You may be surprised by the number of unfamiliar terms associated with college and college life. Undergraduate, TA, accreditation, Greek life, the FAFSA—high school counselors and college admissions officers use these terms every day. Unfortunately, they don’t always stop to explain what each term means.
The “College Speak” series explains the college-oriented vocab that you need to be in the know and focus on the more important questions, such as “which school would be the best fit for me?”
Today’s terms are:
- need- and merit-based financial aid,
- scholarships and grants,
- student and parent loans, and
- the FAFSA and PROFILE.
Need- and Merit-Based Financial Aid: Unfortunately, most families cannot cover a college’s total cost of attendance with just their income and savings. They need help, whether it’s in the form of an outright price reduction from the school, loans, or a job that helps the student to cover out-of-pocket expenses.
Need-based financial aid helps to make up any gap between a college’s cost of attendance and what a family can afford to pay. Although it often includes federal and state resources, the college decides how much—and what type(s) of aid—to give to the family.
Colleges, however, don’t give aid just to families who would need the money. They also give aid to families of students whom they’d really like to attend. A school may want a student for a number of reasons, including his or her academic record, test scores, or talents (e.g., athletic or musical ability).
In these cases, a college may offer merit-based financial aid to make the school more attractive by lowering its cost. (If, for example, you are choosing between two schools that you like the same, you might go with the less expensive one, right?) This type of aid is usually in the form of a scholarship or grant (see below), and it is funded by the school itself.

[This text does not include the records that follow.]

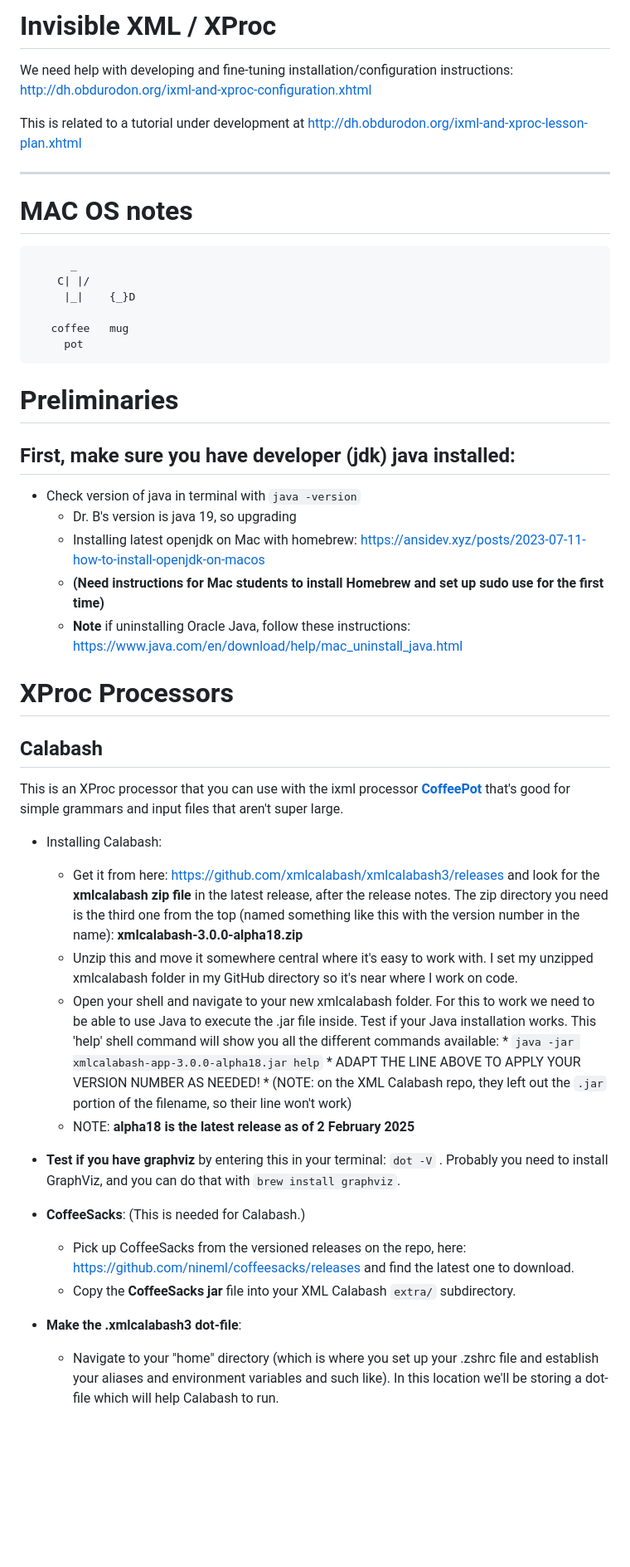
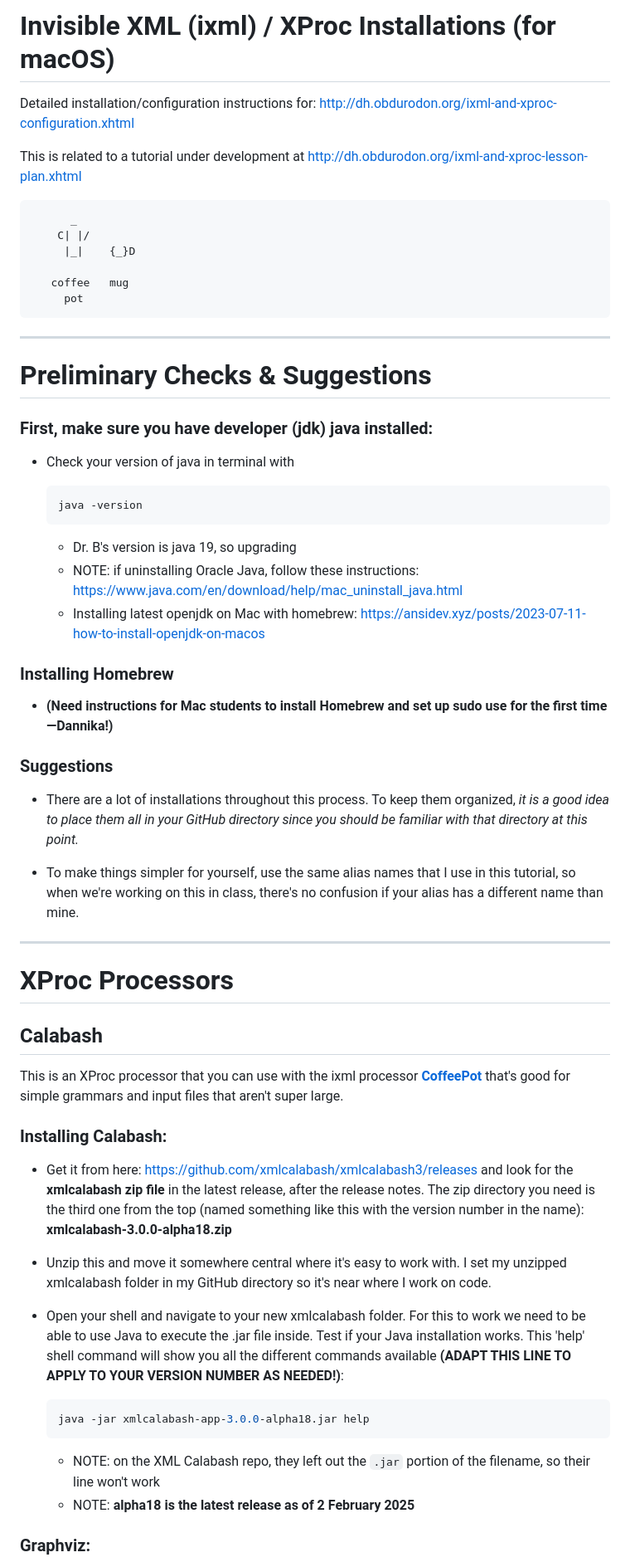
Before and after one commit to newtfire/newTutorials, a Markdown page: ixml-xproc/ebb-InstallNotes-Mac.md, the part around one of its changes. Shown at 83% size. Drawn GitHub-style; blank space fills up the shorter version.

````diff
--- a/ixml-xproc/ebb-InstallNotes-Mac.md
+++ b/ixml-xproc/ebb-InstallNotes-Mac.md
@@ -1,11 +1,9 @@
-# Invisible XML / XProc
+# Invisible XML (ixml) / XProc Installations (for macOS)
 
-We need help with developing and fine-tuning installation/configuration instructions:
+Detailed installation/configuration instructions for:
 <http://dh.obdurodon.org/ixml-and-xproc-configuration.xhtml>
 
 This is related to a tutorial under development at <http://dh.obdurodon.org/ixml-and-xproc-lesson-plan.xhtml>
-**********
-# MAC OS notes
 
           _
         C| |/
@@ -14,32 +12,53 @@ This is related to a tutorial under development at <http://dh.obdurodon.org/ixml
        coffee   mug
          pot
 
-# Preliminaries
+*********************
 
-## First, make sure you have developer (jdk) java installed:
-* Check version of java in terminal with `java -version`
+# Preliminary Checks & Suggestions
+
+### First, make sure you have developer (jdk) java installed:
+
+* Check your version of java in terminal with
+
+	```shell
+	java -version
+	```
+
      * Dr. B's version is java 19, so upgrading
+     * NOTE: if uninstalling Oracle Java, follow these instructions: <https://www.java.com/en/download/help/mac_uninstall_java.html>
      * Installing latest openjdk on Mac with homebrew: <https://ansidev.xyz/posts/2023-07-11-how-to-install-openjdk-on-macos>
-     * **(Need instructions for Mac students to install Homebrew and set up sudo use for the first time)**
-     * **Note** if uninstalling Oracle Java, follow these instructions: <https://www.java.com/en/download/help/mac_uninstall_java.html>
+
+### Installing Homebrew
+* **(Need instructions for Mac students to install Homebrew and set up sudo use for the first time—Dannika!)**
+
+
+### Suggestions
+
+* There are a lot of installations throughout this process. To keep them organized, *it is a good idea to place them all in your GitHub directory since you should be familiar with that directory at this point.*
+
+* To make things simpler for yourself, use the same alias names that I use in this tutorial, so when we're working on this in class, there's no confusion if your alias has a different name than mine.
+
+*********************
 
 # XProc Processors
+
 ## Calabash
+
 This is an XProc processor that you can use with the ixml processor [**CoffeePot**](#coffeepot) that's good for simple grammars and input files that aren't super large.
-* Installing Calabash:
-    * Get it from here: <https://github.com/xmlcalabash/xmlcalabash3/releases> and look for the **xmlcalabash zip file** in the latest release, after the release notes. The zip directory you need is the third one from the top (named something like this with the version number in the name): **xmlcalabash-3.0.0-alpha18.zip**
-    * Unzip this and move it somewhere central where it's easy to work with. I set my unzipped xmlcalabash folder in my GitHub directory so it's near where I work on code.
-    * Open your shell and navigate to your new xmlcalabash folder. For this to work we need to be able to use Java to execute the .jar file inside.
-       Test if your Java installation works. This 'help' shell command will show you all the different commands available:
-          * `java -jar xmlcalabash-app-3.0.0-alpha18.jar help`
-          * ADAPT THE LINE ABOVE TO APPLY YOUR VERSION NUMBER AS NEEDED!
-          * (NOTE: on the XML Calabash repo, they left out the `.jar` portion of the filename, so their line won't work)
-   * NOTE: **alpha18 is the latest release as of 2 February 2025**
 
-* **Test if you have graphviz** by entering this in your terminal: `dot -V` . Probably you need to install GraphViz, and you can do that with `brew install graphviz`.
+### Installing Calabash:
 
-* **CoffeeSacks**: (This is needed for Calabash.)
-    * Pick up CoffeeSacks from the versioned releases on the repo, here: https://github.com/nineml/coffeesacks/releases and find the latest one to download.
-    * Copy the **CoffeeSacks jar** file into your XML Calabash `extra/` subdirectory.
-* **Make the .xmlcalabash3 dot-file**:
-    * Navigate to your "home" directory (which is where you set up your .zshrc file and establish your aliases and environment variables and such like). In this location we'll be storing a dot-file which will help Calabash to run.
+* Get it from here: <https://github.com/xmlcalabash/xmlcalabash3/releases> and look for the **xmlcalabash zip file** in the latest release, after the release notes. The zip directory you need is the third one from the top (named something like this with the version number in the name): **xmlcalabash-3.0.0-alpha18.zip**
+* Unzip this and move it somewhere central where it's easy to work with. I set my unzipped xmlcalabash folder in my GitHub directory so it's near where I work on code.
+* Open your shell and navigate to your new xmlcalabash folder. For this to work we need to be able to use Java to execute the .jar file inside.
+       Test if your Java installation works. This 'help' shell command will show you all the different commands available **(ADAPT THIS LINE TO APPLY TO YOUR VERSION NUMBER AS NEEDED!)**:
+
+	```shell
+	java -jar xmlcalabash-app-3.0.0-alpha18.jar help
+	```
+
+	* NOTE: on the XML Calabash repo, they left out the `.jar` portion of the filename, so their line won't work
+	* NOTE: **alpha18 is the latest release as of 2 February 2025**
+
+### Graphviz:
+
````
Also changed, not shown: other parts of ixml-xproc/ebb-InstallNotes-Mac.md (+288 -103 lines).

Note that a school’s financial aid package may be partially need-based and partially merit-based—there isn’t a strict division between the two. Also know that you will be able to accept or reject individual components of a school’s aid package—sort of like ordering sushi à la carte—it’s not a "take it or leave it" offer.
Scholarships and Grants: These two terms are often used interchangeably and mean the just about same thing—free money that you do not have to pay back.
So why do we use two different terms here? Grants tend to be no-strings-attached gifts, while scholarships may have conditions attached (such as maintaining a certain GPA in college).
Most scholarship and grant money comes from either the college itself or the federal or state government and is awarded by a college in its financial aid package. (The greater the dollar amount of the scholarships or grants in a school’s aid package, the better it is.)
The amount of money available through third-party scholarships is relatively small.
Work-Study: A program that provides part-time jobs to college students. You may see a work-study dollar amount in a school’s financial aid package. This money may be designated to cover either tuition or out-of-pocket expenses in the cost of attendance.
Don’t be alarmed at the prospect of juggling both school and a work-study job; most work-study jobs require a limited time commitment. At some, you may be able to catch up on your coursework during slow periods.
The work-study program is also called Federal Work-Study (FWS) as it is subsidized by the federal government.
Student and Parent Loans: As the student—rather than his or her parents—is the applicant for financial aid (see below), most loans in aid packages are student loans.
Student loans are always need-based. The federal government is usually the lender, and this is a good thing—federal-loan interest rates are lower than the prevailing interest rates for commercial loans. Unfortunately (or fortunately, depending on your perspective) the maximum yearly amounts for student loans are generally modest.
For that reason, a college’s financial aid package may also include parent loans. If you see a parent loan in your aid offer, it generally means that the school is not truly meeting your family’s financial need.
Some schools won’t include a parent loan in your aid package, but they will leave you with a family contribution that is higher than you can afford. In that scenario, your family will need to find its own parent loan if you wish to attend that school. In either case, you should seek federal rather than private parent loans.
Repayment for both student and parent loans generally begins after you complete college—you won’t have to worry about making loan payments on top of meeting college costs. If you can get a student or parent federal loan that is “subsidized,” your loan won’t accrue interest while you are in school. Such loans are the gold standard of college loans.
The FAFSA and PROFILE: To get a financial aid offer from a school, you will need to apply for it. There are several forms that your family may need to complete.
At a minimum, you will need to complete the FAFSA (Free Application for Federal Student Aid). Pronounced as a word—“fafsa”—it is a federal document, and it is available on the web.
Some states use the FAFSA as their application for state aid, but others will also require you to fill out a special state form to be eligible for their scholarships, grants, and loans.
Finally, some schools will also require the completion of their own financial aid form on top of any or all of the forms above.
The purpose of each of these forms is to collect the information that the school needs to calculate what it believes to be a fair EFC (Expected Family Contribution). Each form has a slightly different roster of questions.
The EFC is, theoretically, the amount of your college education that your family can afford to finance in a given year. If a school provides an aid package that covers all costs beyond your EFC, you may end up with a relatively affordable college education, regardless of the school’s cost of attendance.